* [Directions]: Whichever lines include the word "text", copy them as they appear in the data.

* [Data excerpts]:
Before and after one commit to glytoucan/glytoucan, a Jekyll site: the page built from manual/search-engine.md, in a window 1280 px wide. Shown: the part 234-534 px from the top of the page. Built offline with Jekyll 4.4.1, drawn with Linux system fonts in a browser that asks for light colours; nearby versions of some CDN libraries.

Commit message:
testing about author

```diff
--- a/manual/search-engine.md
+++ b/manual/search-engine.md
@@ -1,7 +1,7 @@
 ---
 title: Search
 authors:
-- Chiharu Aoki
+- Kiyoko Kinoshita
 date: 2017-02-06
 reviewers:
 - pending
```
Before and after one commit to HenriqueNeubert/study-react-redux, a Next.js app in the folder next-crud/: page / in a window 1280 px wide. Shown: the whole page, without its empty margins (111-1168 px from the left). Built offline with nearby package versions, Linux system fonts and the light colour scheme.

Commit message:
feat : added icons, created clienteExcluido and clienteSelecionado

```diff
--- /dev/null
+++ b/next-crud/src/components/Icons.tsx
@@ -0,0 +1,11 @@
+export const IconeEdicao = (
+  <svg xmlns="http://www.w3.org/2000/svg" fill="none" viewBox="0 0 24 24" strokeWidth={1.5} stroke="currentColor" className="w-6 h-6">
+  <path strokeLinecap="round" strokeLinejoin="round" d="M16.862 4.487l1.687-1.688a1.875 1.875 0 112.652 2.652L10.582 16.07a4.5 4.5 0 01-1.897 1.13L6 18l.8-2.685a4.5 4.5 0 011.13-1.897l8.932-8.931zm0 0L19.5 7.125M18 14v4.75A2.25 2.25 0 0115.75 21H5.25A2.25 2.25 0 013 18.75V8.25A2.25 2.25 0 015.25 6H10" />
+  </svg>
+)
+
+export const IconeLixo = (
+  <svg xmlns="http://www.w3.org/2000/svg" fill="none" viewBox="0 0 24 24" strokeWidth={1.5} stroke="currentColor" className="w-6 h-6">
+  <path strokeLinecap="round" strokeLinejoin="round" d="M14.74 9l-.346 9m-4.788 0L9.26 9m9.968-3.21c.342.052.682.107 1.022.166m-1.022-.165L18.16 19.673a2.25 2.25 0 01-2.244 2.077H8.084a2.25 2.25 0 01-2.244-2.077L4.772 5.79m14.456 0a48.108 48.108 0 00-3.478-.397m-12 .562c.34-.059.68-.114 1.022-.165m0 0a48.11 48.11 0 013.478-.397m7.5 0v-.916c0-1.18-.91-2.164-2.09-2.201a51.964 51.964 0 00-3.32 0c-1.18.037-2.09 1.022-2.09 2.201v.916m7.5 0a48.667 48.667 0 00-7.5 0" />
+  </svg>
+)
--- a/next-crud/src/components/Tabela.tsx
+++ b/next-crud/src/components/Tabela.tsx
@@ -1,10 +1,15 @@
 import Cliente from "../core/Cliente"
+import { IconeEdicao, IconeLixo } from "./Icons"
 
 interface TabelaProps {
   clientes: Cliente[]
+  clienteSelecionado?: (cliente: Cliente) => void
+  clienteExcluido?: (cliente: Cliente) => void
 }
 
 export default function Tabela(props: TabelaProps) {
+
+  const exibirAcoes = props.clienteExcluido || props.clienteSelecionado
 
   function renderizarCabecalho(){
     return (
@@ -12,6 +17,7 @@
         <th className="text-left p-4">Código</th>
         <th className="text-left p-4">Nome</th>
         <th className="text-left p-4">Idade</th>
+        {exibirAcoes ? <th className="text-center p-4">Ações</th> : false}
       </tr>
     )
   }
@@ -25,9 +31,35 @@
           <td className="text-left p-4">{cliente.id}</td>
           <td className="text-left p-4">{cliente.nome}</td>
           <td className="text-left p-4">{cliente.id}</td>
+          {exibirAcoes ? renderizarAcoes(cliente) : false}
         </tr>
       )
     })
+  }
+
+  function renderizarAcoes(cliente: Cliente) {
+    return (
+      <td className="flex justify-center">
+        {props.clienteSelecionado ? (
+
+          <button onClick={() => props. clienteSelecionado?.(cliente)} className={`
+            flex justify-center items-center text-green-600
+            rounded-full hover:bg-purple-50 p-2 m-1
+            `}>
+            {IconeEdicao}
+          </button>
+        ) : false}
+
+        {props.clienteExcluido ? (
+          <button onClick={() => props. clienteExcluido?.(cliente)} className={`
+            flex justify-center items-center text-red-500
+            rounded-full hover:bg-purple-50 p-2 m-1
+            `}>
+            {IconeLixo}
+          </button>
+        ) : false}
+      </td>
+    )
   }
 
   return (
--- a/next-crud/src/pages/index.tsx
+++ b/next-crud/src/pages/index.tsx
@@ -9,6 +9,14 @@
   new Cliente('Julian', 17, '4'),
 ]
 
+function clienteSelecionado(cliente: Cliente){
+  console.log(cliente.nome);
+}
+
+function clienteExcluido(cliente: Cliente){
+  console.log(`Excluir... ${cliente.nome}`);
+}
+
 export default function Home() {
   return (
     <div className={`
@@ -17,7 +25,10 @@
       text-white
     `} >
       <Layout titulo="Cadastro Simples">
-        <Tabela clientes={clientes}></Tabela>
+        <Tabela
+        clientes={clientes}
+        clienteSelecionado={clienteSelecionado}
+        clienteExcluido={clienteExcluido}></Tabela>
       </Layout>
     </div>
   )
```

* [Output of the exercise]:
         <th className="text-left p-4">Código</th>
         <th className="text-left p-4">Nome</th>
         <th className="text-left p-4">Idade</th>
+        {exibirAcoes ? <th className="text-center p-4">Ações</th> : false}
           <td className="text-left p-4">{cliente.id}</td>
           <td className="text-left p-4">{cliente.nome}</td>
           <td className="text-left p-4">{cliente.id}</td>
+            flex justify-center items-center text-green-600
+            flex justify-center items-center text-red-500
       text-white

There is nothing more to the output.